You will find scallops scattered throughout the Gulf of Mexico, but it the places where freshwater rivers flow into the ocean where the scallops are the thickest. These tasty mollusks need the right mix of saltwater and freshwater to survive. If rains are heavy, too much freshwater can flood the bay and wipe out a crop. If the water is too salty, they won't survive, either. The state's prime scallop grounds – Steinhatchee, Homosassa and Crystal River - have the perfect combination of both fresh and saltwater.

If you are looking to get in on “the hunt,” then you will need a boat, mask, snorkel, saltwater fishing license and dive flag.
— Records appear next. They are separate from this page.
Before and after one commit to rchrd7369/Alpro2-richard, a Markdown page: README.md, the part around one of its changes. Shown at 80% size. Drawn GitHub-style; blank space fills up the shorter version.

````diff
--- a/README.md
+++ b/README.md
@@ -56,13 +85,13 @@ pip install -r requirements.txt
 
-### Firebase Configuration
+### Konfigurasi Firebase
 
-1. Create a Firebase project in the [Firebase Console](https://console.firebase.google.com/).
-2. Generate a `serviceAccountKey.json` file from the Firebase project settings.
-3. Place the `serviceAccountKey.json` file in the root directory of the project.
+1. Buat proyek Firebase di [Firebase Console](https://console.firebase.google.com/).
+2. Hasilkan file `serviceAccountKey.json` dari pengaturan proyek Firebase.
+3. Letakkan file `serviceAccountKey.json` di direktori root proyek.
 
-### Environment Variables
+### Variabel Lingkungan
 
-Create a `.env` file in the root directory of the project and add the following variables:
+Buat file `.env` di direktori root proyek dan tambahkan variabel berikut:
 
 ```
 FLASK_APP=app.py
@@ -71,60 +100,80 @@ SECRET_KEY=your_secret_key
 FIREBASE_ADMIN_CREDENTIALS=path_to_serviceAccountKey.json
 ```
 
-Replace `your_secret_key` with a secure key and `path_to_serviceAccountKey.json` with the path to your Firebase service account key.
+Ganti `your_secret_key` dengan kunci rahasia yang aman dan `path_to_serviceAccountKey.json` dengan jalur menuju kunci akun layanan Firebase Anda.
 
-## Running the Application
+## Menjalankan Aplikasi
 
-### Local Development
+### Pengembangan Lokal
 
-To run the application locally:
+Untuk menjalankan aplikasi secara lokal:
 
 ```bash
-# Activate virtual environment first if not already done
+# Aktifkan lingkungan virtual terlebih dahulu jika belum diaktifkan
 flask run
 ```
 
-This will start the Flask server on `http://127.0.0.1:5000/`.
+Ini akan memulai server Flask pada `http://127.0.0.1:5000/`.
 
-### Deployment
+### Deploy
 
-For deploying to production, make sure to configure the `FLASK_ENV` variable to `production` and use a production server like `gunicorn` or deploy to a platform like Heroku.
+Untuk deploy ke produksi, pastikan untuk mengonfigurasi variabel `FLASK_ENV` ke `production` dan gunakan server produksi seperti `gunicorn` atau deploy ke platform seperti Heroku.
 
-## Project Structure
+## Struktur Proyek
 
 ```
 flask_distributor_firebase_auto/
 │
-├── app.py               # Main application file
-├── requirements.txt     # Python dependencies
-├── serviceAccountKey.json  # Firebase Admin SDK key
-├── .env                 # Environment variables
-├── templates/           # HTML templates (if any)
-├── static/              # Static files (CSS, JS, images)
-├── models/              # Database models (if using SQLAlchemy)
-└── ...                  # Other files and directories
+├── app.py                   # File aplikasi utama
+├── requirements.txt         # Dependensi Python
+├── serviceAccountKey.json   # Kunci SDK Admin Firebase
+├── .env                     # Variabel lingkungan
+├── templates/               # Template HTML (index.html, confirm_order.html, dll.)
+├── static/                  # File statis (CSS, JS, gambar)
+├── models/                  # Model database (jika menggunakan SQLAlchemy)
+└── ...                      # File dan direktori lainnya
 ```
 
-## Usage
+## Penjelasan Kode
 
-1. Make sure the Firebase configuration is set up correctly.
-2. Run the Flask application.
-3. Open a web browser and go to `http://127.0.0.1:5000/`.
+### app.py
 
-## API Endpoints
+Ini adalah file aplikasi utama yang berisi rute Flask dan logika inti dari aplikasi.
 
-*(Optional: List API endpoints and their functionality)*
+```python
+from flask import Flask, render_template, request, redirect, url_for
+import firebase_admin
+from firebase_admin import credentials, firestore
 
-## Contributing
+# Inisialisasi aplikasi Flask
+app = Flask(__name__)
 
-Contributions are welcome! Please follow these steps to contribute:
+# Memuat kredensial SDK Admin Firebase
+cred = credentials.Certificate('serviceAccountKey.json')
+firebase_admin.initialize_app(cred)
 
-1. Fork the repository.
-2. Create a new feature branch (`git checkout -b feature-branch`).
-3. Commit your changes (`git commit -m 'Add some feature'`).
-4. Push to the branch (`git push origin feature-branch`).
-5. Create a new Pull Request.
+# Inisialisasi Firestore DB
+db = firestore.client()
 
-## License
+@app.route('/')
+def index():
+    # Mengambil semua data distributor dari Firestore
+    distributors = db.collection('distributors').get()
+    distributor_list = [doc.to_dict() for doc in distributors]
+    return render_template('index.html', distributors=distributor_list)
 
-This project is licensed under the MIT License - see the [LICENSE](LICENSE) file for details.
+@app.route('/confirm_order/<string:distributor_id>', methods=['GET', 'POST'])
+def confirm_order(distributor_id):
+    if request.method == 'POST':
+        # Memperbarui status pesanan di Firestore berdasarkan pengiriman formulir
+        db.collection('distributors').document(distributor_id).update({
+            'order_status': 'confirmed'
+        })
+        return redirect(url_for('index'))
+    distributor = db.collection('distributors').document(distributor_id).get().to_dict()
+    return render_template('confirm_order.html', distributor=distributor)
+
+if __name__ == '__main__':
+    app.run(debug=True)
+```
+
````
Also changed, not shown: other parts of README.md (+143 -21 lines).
The best time to go is on a slack tide, when the grass blades stand straight up. Bay scallops, like other types of game, are masters of camouflage. It takes a keen eye and steady hand to locate these critters as they hide in the thick beds of eel and turtle grass that flourish in the shallows off the state's west coast.

Once you spot a scallop, get ready for a chase. These mollusks, unlike their clam and oyster cousins, can swim. By squeezing their shells together, scallops expel a jet of water that rockets them across grass beds. As you approach the scallop, beware of the bivalve's bewitching stare. These animals have a row of purple eyes that can mesmerize even veteran scallopers. So don't be distracted. Many a scalloper has returned home empty-handed after hesitating at the moment of truth. When you move, move quickly. You may not get a second chance.

And remember that a scallop may look harmless, but it is a wild animal trying to survive. The scallop's strong adductor muscle, which provides the delicate meat that you seek, can snap the shells shut like a vise. Scallops will pinch, and it doesn't tickle.

Scallop season runs through Sept. 24. For more information, go to www.myfwc.com . If you are looking for a scallop guide or a want to rent a pontoon boat on your own, contact the Adventure Center at the Plantation on Crystal River, 9301 W. Fort Island Trail, Crystal River, (352) 795-4211.‎